The Forest Preserve District of Cook County, along with Audubon, is preserving some large fields of grassy shrubland in the 4,000-acre Spring Creek preserves in South Barrington while converting others back to grassland. And at Foley’s Fishing Pond, a small Highland Park, Illinois, preserve that is a favorite of migrant birds, Natural Areas Coordinator Rebecca Grill teamed up with Donnie Dann, Audubon, and other volunteers to replace invasive buckthorn with native shrubs. As we learn and experiment, we can make these impermanent habitats a permanent part of our planning.
Pollock is director of bird conservation for Audubon–Chicago Region.
Shrubland Bird Hotspots

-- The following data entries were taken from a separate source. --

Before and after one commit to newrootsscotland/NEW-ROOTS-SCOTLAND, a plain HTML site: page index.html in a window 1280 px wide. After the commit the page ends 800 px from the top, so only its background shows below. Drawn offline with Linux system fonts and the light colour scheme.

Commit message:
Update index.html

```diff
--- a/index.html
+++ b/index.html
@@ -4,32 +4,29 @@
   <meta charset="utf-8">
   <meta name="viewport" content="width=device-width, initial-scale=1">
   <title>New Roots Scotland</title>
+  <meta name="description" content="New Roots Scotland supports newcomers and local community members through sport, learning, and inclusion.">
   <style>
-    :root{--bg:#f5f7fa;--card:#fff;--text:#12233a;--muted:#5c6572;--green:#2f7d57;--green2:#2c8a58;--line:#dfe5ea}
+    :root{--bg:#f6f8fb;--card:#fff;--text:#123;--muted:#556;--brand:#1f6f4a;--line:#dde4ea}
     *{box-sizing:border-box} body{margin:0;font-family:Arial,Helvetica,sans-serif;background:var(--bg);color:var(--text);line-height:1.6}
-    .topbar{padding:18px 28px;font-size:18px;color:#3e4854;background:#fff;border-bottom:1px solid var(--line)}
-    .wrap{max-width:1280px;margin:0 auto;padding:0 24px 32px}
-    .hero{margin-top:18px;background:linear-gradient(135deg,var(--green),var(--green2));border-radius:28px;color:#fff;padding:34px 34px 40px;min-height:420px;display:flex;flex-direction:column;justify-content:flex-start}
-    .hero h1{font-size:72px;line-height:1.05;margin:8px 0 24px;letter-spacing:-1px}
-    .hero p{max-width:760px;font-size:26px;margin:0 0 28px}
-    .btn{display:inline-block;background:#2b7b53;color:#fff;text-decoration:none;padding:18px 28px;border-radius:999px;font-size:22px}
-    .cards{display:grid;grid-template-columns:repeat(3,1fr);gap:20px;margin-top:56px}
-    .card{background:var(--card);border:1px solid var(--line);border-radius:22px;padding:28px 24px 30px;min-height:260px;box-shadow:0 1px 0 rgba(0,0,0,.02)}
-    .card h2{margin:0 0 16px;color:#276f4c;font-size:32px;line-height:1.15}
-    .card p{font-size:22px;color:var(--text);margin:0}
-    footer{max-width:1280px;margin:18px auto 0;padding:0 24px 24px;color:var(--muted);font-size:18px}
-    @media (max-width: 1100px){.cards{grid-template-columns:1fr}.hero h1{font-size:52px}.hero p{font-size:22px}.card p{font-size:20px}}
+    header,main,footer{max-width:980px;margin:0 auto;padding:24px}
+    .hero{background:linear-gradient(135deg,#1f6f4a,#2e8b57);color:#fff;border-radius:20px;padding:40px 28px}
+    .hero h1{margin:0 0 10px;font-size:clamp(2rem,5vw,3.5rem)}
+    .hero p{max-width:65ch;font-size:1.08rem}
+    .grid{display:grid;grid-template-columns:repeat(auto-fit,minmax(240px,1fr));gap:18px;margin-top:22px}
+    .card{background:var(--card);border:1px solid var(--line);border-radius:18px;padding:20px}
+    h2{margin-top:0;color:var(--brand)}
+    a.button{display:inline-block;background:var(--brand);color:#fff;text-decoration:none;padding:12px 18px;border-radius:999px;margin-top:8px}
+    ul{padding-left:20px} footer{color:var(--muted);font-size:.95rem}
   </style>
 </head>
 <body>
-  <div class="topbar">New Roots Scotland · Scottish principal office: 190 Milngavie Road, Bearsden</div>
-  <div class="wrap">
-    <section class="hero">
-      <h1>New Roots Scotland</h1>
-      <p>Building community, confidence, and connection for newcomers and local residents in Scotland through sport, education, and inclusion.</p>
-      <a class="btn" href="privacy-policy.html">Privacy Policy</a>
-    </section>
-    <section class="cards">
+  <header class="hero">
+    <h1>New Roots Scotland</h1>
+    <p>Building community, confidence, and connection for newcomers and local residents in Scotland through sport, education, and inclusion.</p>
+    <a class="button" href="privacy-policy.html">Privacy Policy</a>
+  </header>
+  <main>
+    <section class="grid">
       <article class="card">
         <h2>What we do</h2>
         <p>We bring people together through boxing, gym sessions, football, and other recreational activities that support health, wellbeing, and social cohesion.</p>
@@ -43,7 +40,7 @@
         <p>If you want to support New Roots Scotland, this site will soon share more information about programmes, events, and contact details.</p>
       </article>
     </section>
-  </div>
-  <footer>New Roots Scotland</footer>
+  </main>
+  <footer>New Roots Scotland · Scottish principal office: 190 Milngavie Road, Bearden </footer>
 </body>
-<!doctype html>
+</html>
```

Volunteers regularly monitor 95 sites that support shrubland birds of concern. Here are a few sites that have had big tallies:
The Palos preserves, especially John Duffy Preserve, Hodgkins, IL
Midewin National Tallgrass Prairie, Joliet, IL
Herrick Lake Forest Preserve, Wheaton, IL
Spring Creek Headwaters, South Barrington, IL
Hickory Creek Barrens, New Lenox, IL
How to Host a Shrubland Bird
“It takes a certain amount of creativity to keep things in a shrubby state. You have to lay off — but not too much,” says University of Illinois’ Jeff Brawn, who coauthored a series of studies with recommendations for managing local shrublands.Here are a few of his team’s guidelines:
Know your shrubland type. The word shrubland can encompass anything from a lone plum thicket in a prairie to a hawthorn-filled woodland opening, and birds use the whole range. The loggerhead shrike needs thorny trees in fields of short grass, while gray catbirds are found in the densest thickets.
Plan longer disturbance cycles. Left alone, shrubland habitat eventually grows up and goes away. At Midewin Prairie, Chris Whelan observed Bell’s vireos move into a field when the vegetation got to be just the right height — three years later they moved out. An ideal shrubland plan would have several sections that would be mowed or burned on a rotating basis. Brawn says to try a disturbance cycle of about ten years.
Leverage small open spaces. While some shrubland bird species need lots of habitat, many will do just fine in small spots. A prairie of less than 40 acres will likely not attract grassland birds. Yet allowing a few clumps of shrubs to grow in one of the wetter spots of that prairie creates critical habitat.
Please rare birds. Brawn found that our rarer shrubland birds, such as Bell’s vireo and willow flycatcher, tend to favor wet grassland with clumps of shrubs and small trees, a habitat he recommends as an important restoration target.
Bring back lost shrubs. Some of our native shrubs are becoming downright hard to find. The scattered remains of our once-abundant hazel thickets are heavily browsed. Squirrels make off with the nuts. The Morton Arboretum’s Marlin Bowles, who has reintroduced hazel at Hickory Creek Barrens, found that it burns back to the ground and needs at least a three-year fire cycle. Setting up nurseries for such dwindling species (and protecting them once planted) may be necessary.
Discourage midsize maulers. Brawn found that the chances of a shrubland bird’s brood being destroyed range from 70 to 95 percent. The main culprits are raccoons, squirrels, and possums. Homeowners can help by putting no food other than tiny amounts of seed on the ground, and by providing seed in feeders only available to birds. Removing hedgerows in natural areas helps, too. These serve as lanes that bring edge-loving predators into otherwise inaccessible areas.